Try it
Every record below should be printed exactly as given.

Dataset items
════════════════════

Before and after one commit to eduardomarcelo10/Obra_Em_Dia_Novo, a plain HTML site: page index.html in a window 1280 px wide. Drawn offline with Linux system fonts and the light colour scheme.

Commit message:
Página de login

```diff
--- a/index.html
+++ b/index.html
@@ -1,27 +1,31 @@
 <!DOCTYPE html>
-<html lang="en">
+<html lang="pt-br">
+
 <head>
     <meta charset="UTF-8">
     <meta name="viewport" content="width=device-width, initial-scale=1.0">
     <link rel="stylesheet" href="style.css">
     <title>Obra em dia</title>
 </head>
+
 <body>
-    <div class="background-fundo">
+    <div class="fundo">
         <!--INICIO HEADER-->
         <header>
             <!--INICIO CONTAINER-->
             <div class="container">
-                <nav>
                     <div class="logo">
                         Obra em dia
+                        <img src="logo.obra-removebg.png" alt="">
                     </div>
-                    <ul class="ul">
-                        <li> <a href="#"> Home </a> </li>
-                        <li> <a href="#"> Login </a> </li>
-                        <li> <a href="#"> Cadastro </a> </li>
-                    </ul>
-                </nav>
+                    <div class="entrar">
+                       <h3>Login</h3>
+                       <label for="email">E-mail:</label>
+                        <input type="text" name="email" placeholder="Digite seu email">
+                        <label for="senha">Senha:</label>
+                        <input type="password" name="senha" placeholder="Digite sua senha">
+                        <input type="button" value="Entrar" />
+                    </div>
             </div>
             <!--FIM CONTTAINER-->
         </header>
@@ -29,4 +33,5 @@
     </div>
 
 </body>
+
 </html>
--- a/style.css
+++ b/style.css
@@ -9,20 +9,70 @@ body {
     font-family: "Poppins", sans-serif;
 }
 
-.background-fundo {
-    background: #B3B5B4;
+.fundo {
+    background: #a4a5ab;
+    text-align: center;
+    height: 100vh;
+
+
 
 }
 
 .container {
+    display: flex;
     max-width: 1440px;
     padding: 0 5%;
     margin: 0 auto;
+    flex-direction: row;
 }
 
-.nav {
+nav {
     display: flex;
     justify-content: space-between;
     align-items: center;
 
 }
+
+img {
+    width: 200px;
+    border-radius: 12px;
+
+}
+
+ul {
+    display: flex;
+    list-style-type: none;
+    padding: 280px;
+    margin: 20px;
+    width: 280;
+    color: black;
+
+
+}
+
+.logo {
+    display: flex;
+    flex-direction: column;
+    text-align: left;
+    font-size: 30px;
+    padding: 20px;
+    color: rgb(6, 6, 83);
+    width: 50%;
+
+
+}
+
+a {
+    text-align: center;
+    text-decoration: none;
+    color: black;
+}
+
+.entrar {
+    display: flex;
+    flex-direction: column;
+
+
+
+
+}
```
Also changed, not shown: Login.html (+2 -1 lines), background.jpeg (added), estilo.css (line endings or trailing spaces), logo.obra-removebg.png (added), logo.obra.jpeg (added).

════════════════════

The answer
Before and after one commit to eduardomarcelo10/Obra_Em_Dia_Novo, a plain HTML site: page index.html in a window 1280 px wide. Drawn offline with Linux system fonts and the light colour scheme.

Commit message:
Página de login

```diff
--- a/index.html
+++ b/index.html
@@ -1,27 +1,31 @@
 <!DOCTYPE html>
-<html lang="en">
+<html lang="pt-br">
+
 <head>
     <meta charset="UTF-8">
     <meta name="viewport" content="width=device-width, initial-scale=1.0">
     <link rel="stylesheet" href="style.css">
     <title>Obra em dia</title>
 </head>
+
 <body>
-    <div class="background-fundo">
+    <div class="fundo">
         <!--INICIO HEADER-->
         <header>
             <!--INICIO CONTAINER-->
             <div class="container">
-                <nav>
                     <div class="logo">
                         Obra em dia
+                        <img src="logo.obra-removebg.png" alt="">
                     </div>
-                    <ul class="ul">
-                        <li> <a href="#"> Home </a> </li>
-                        <li> <a href="#"> Login </a> </li>
-                        <li> <a href="#"> Cadastro </a> </li>
-                    </ul>
-                </nav>
+                    <div class="entrar">
+                       <h3>Login</h3>
+                       <label for="email">E-mail:</label>
+                        <input type="text" name="email" placeholder="Digite seu email">
+                        <label for="senha">Senha:</label>
+                        <input type="password" name="senha" placeholder="Digite sua senha">
+                        <input type="button" value="Entrar" />
+                    </div>
             </div>
             <!--FIM CONTTAINER-->
         </header>
@@ -29,4 +33,5 @@
     </div>
 
 </body>
+
 </html>
--- a/style.css
+++ b/style.css
@@ -9,20 +9,70 @@ body {
     font-family: "Poppins", sans-serif;
 }
 
-.background-fundo {
-    background: #B3B5B4;
+.fundo {
+    background: #a4a5ab;
+    text-align: center;
+    height: 100vh;
+
+
 
 }
 
 .container {
+    display: flex;
     max-width: 1440px;
     padding: 0 5%;
     margin: 0 auto;
+    flex-direction: row;
 }
 
-.nav {
+nav {
     display: flex;
     justify-content: space-between;
     align-items: center;
 
 }
+
+img {
+    width: 200px;
+    border-radius: 12px;
+
+}
+
+ul {
+    display: flex;
+    list-style-type: none;
+    padding: 280px;
+    margin: 20px;
+    width: 280;
+    color: black;
+
+
+}
+
+.logo {
+    display: flex;
+    flex-direction: column;
+    text-align: left;
+    font-size: 30px;
+    padding: 20px;
+    color: rgb(6, 6, 83);
+    width: 50%;
+
+
+}
+
+a {
+    text-align: center;
+    text-decoration: none;
+    color: black;
+}
+
+.entrar {
+    display: flex;
+    flex-direction: column;
+
+
+
+
+}
```
Also changed, not shown: Login.html (+2 -1 lines), background.jpeg (added), estilo.css (line endings or trailing spaces), logo.obra-removebg.png (added), logo.obra.jpeg (added).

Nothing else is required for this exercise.